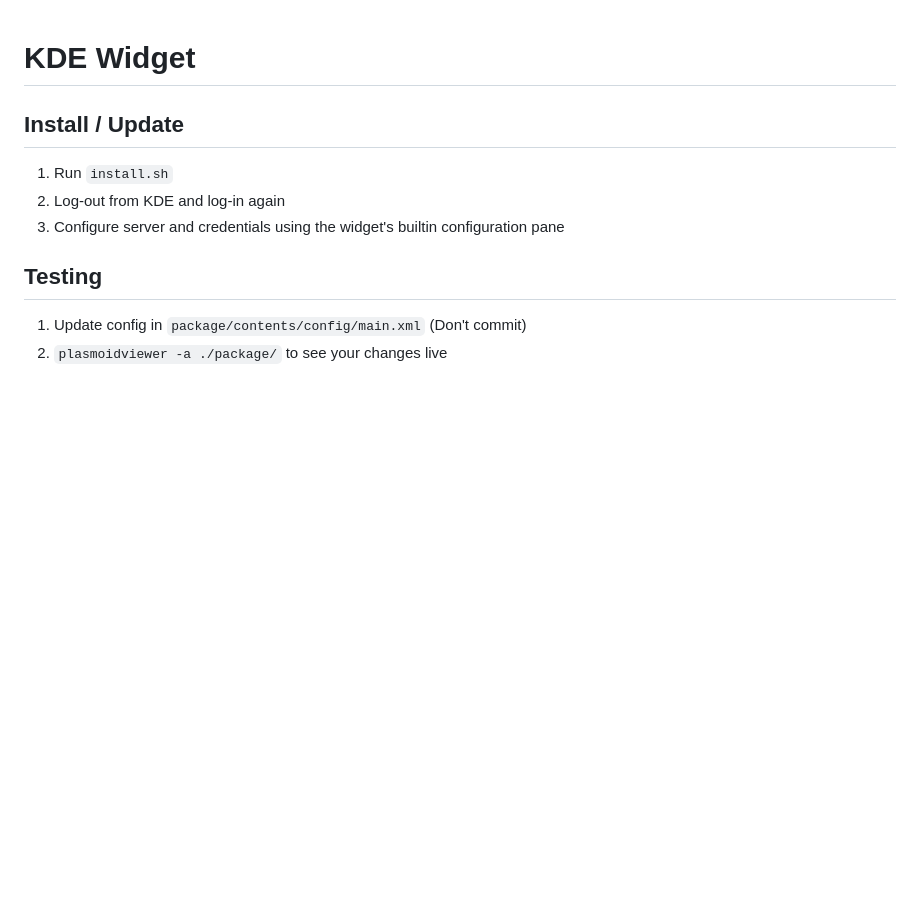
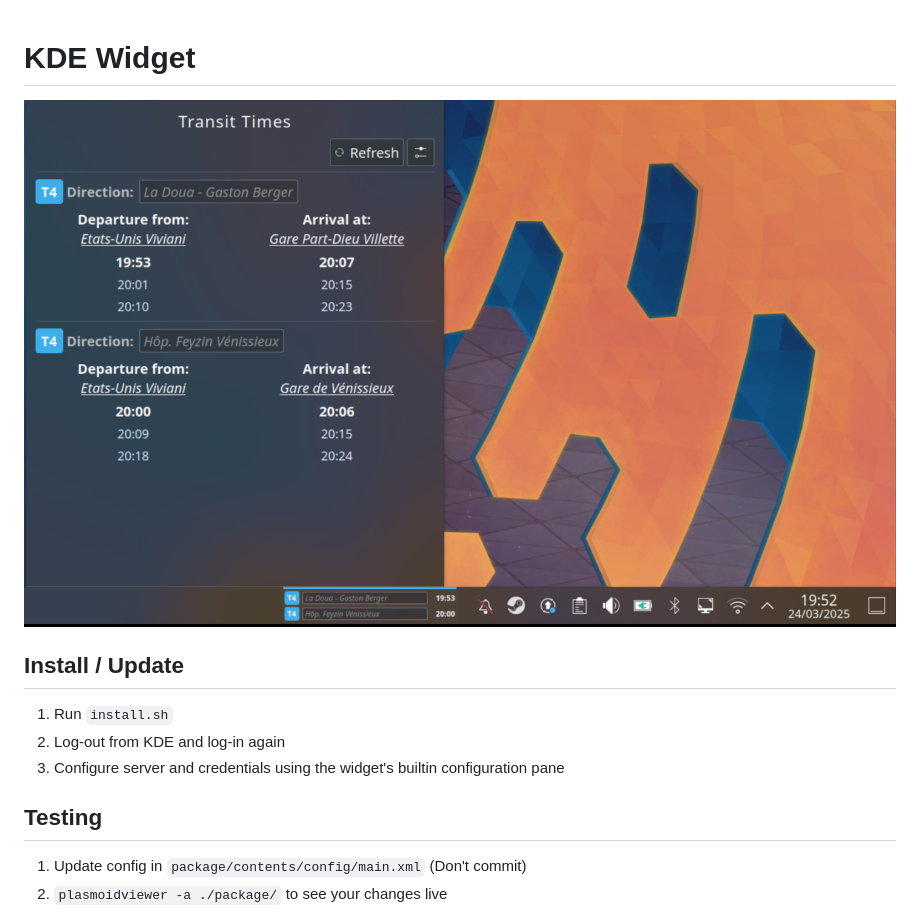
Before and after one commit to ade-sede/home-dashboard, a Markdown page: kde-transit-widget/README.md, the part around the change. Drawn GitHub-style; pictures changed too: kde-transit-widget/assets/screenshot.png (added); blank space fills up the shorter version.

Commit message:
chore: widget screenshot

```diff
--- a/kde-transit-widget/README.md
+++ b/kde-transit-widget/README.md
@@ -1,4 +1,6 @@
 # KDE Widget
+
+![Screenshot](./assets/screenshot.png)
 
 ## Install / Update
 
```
● ● ● ●
EXERCISE DETAILS: Exact duplicates of all the entries are required, and no image may appear in them.

SOLVED PROBLEM:
Before and after one commit to ade-sede/home-dashboard, a Markdown page: kde-transit-widget/README.md, the part around the change. Drawn GitHub-style; pictures changed too: kde-transit-widget/assets/screenshot.png (added); blank space fills up the shorter version.

Commit message:
chore: widget screenshot

```diff
--- a/kde-transit-widget/README.md
+++ b/kde-transit-widget/README.md
@@ -1,4 +1,6 @@
 # KDE Widget
+
+![Screenshot](./assets/screenshot.png)
 
 ## Install / Update
 
```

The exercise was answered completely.